Fixing It

A and B are two fixed points on a circle and RS is a variable diamater. What is the locus of the intersection P of AR and BS?

Pericut

Two semicircle sit on the diameter of a semicircle centre O of twice their radius. Lines through O divide the perimeter into two parts. What can you say about the lengths of these two parts?

OK! Now Prove It

Make a conjecture about the sum of the squares of the odd positive integers. Can you prove it?

The Clue Is in the Question

Stage: 5 Challenge Level:

James Bell from the MacMillan academy sent in his impressive solution to this difficult problem. Our congratulations go to James!

Steve says, the argument runs as follows:

1. N and D map proper fractions to proper fractions.

2. The inverses of N and D are unique fractions F.

3. The numerators and denominators never decrease following a transformation.

5. There are no fixed points of $N$ and $D$.

Putting these points together show that any proper fraction is in the set $F$: pick a proper fraction and you can always work backwards in a chain which leads to the proper fraction $\frac{1}{2}$.

James writes:

Applying rule 2 to $\frac{x}{y-x}$ gives $\frac{x}{y}$

Applying rule 3 to $\frac{y-x}{x}$ gives $\frac{x}{y}$

So, $\frac{x}{y}$ is a member of F if either $\frac{x}{y-x}$ or $\frac{y-x}{x}$ are members of F.

Any rational number between 0 and 1 can be written x/y where x and y are integers that share no common factors except 1. Given any such x and y either:

1) (y-x)> x in which case x/(y-x) (as x and y share no common factors except 1 neither can x and y-x) is a rational number between 0 and 1 with numerator+denominator less than x/y (y rather than x+y), whose presence in F would imply x/y's presence by rule 2

2) (y-x)< x in which case (y-x)/x (as x and y share no common factors except 1 neither can x and y-x) is a rational number between 0 and 1 with numerator+denominator less than x/y (y rather than x+y), whose presence in F would imply x/y's presence by rule 3

or 3) (y-x)=x and y=2x so x/y=x/2x=1/2 which we know to be a member of F using these rules

Given x/y, such that x+y> 3, we can generate either x/(y-x) or (y-x)/x (less than 1 greater than 0) whose presence in F implies x/y's presence and has smaller numerator over denominator. If we repeat this algorithm numerator+denominator must eventually fall to 0,1,2 or 3 (can't be negative as numerator and (denominator-numerator) must always be positive as they were to begin with and denominator is always greater than numerator, fraction is < 1)

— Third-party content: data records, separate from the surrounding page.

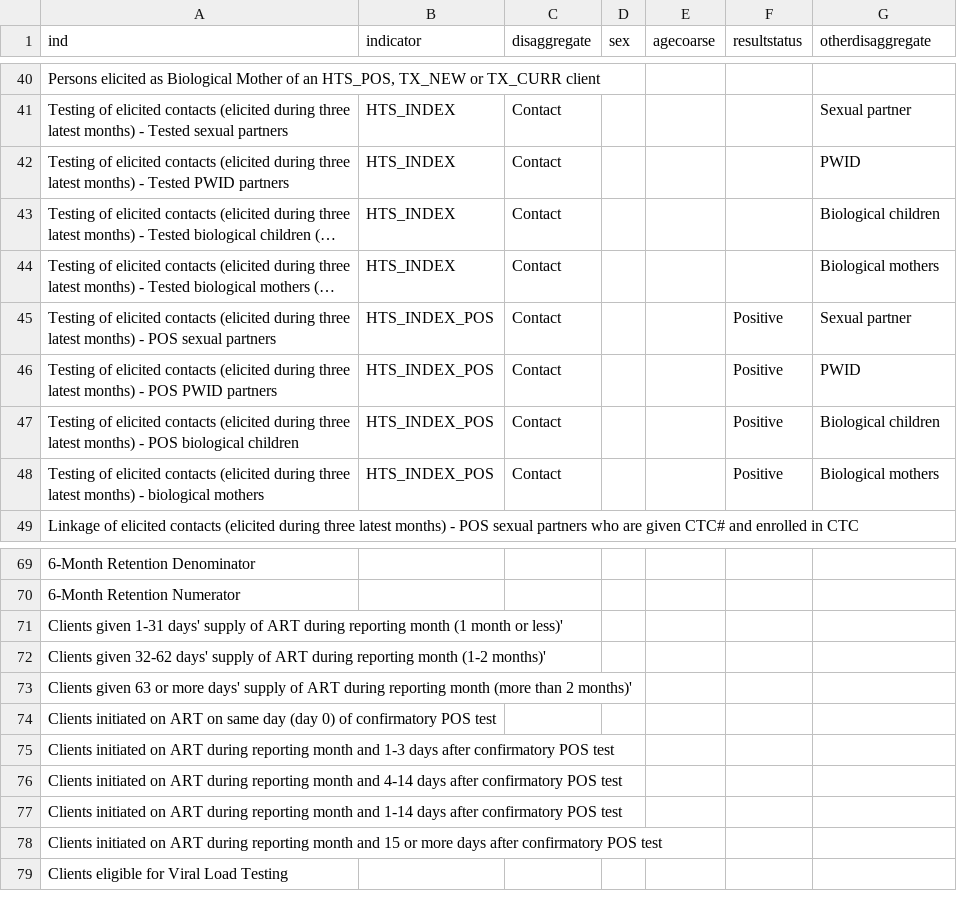
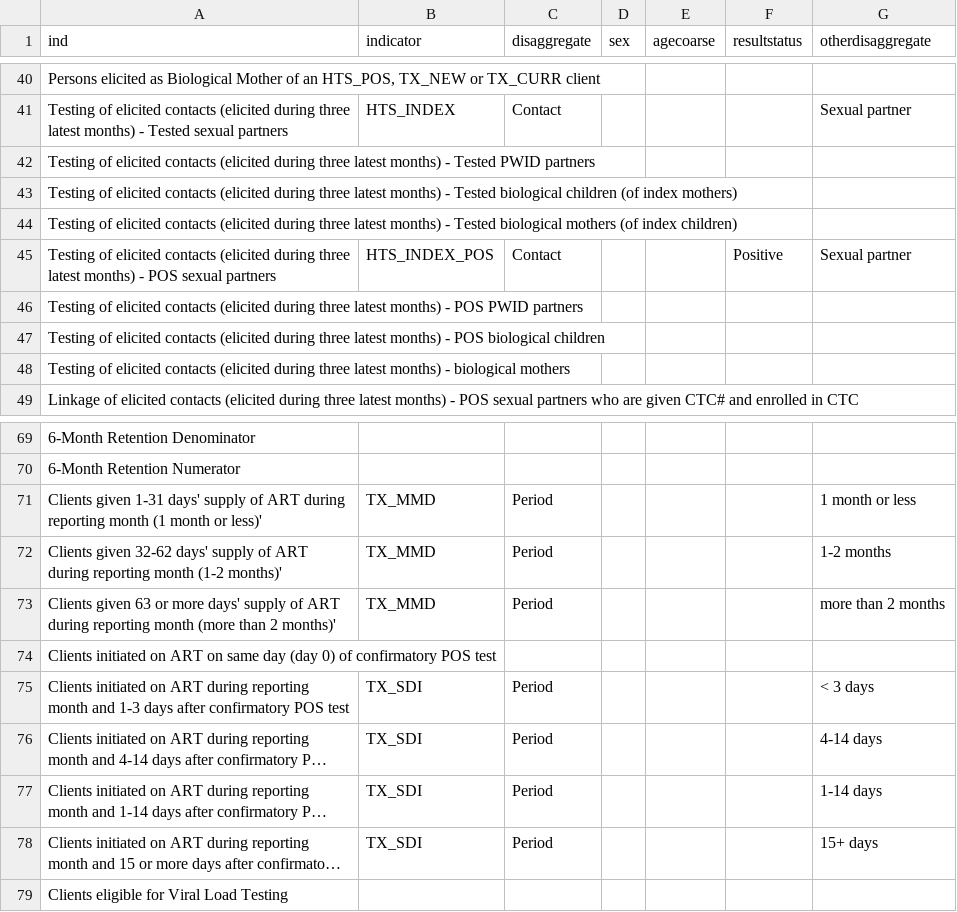
Before and after one commit to USAID-OHA-SI/Wavelength, a CSV file: data-raw/ind_map_tza_old.csv, drawn as a sheet; only a part is shown, gaps mark what is left out; long unchanged cells end in …; the diff names each change by its address in the sheet, - before the commit and + after, or states it on an @@ line.

```diff
--- a/data-raw/ind_map_tza_old.csv
+++ b/data-raw/ind_map_tza_old.csv
-B42:B44 (indicator): HTS_INDEX
+B42:B44 (indicator): (empty)
-C42:C44 (disaggregate): Contact
+C42:C44 (disaggregate): (empty)
-G42 (otherdisaggregate): PWID
+G42 (otherdisaggregate): (empty)
-G43 (otherdisaggregate): Biological children
+G43 (otherdisaggregate): (empty)
-G44 (otherdisaggregate): Biological mothers
+G44 (otherdisaggregate): (empty)
-B46:B48 (indicator): HTS_INDEX_POS
+B46:B48 (indicator): (empty)
-C46:C48 (disaggregate): Contact
+C46:C48 (disaggregate): (empty)
-F46:F48 (resultstatus): Positive
+F46:F48 (resultstatus): (empty)
-G46 (otherdisaggregate): PWID
+G46 (otherdisaggregate): (empty)
-G47 (otherdisaggregate): Biological children
+G47 (otherdisaggregate): (empty)
-G48 (otherdisaggregate): Biological mothers
+G48 (otherdisaggregate): (empty)
-B71:B73 (indicator): (empty)
+B71:B73 (indicator): TX_MMD
-C71:C73 (disaggregate): (empty)
+C71:C73 (disaggregate): Period
-G71 (otherdisaggregate): (empty)
+G71 (otherdisaggregate): 1 month or less
-G72 (otherdisaggregate): (empty)
+G72 (otherdisaggregate): 1-2 months
-G73 (otherdisaggregate): (empty)
+G73 (otherdisaggregate): more than 2 months
-B75:B78 (indicator): (empty)
+B75:B78 (indicator): TX_SDI
-C75:C78 (disaggregate): (empty)
+C75:C78 (disaggregate): Period
-G75 (otherdisaggregate): (empty)
+G75 (otherdisaggregate): < 3 days
-G76 (otherdisaggregate): (empty)
+G76 (otherdisaggregate): 4-14 days
-G77 (otherdisaggregate): (empty)
+G77 (otherdisaggregate): 1-14 days
-G78 (otherdisaggregate): (empty)
+G78 (otherdisaggregate): 15+ days
```
Also changed, not shown: data-raw/ind_map_tza.csv, 2 other files.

case 0: only possibility 0/0 which can't be reached as it is not greater than 0

case 1:either 1/0 which can't be reached because it has greater numerator than denominator or 0/1 which can't be reached because it is not greater than 0.

case 2: 2/0 (numerator> denominator), 0/2 is not > 0, 1/1 is not < 1 case 3: 3/0 (numerator> denominator), 0/3 is not > 0, 2/1 is not < 1

which leaves from all cases only 1/2 (which we know is a member of F) can be reached and therefore must be the ultimate destination of all x/y defined above as we apply the algorithm above.

And so as 1/2 is in F so are all x/y (in lowest terms and between 0 and 1)

and so all rational numbers between 0 and 1 are in F QED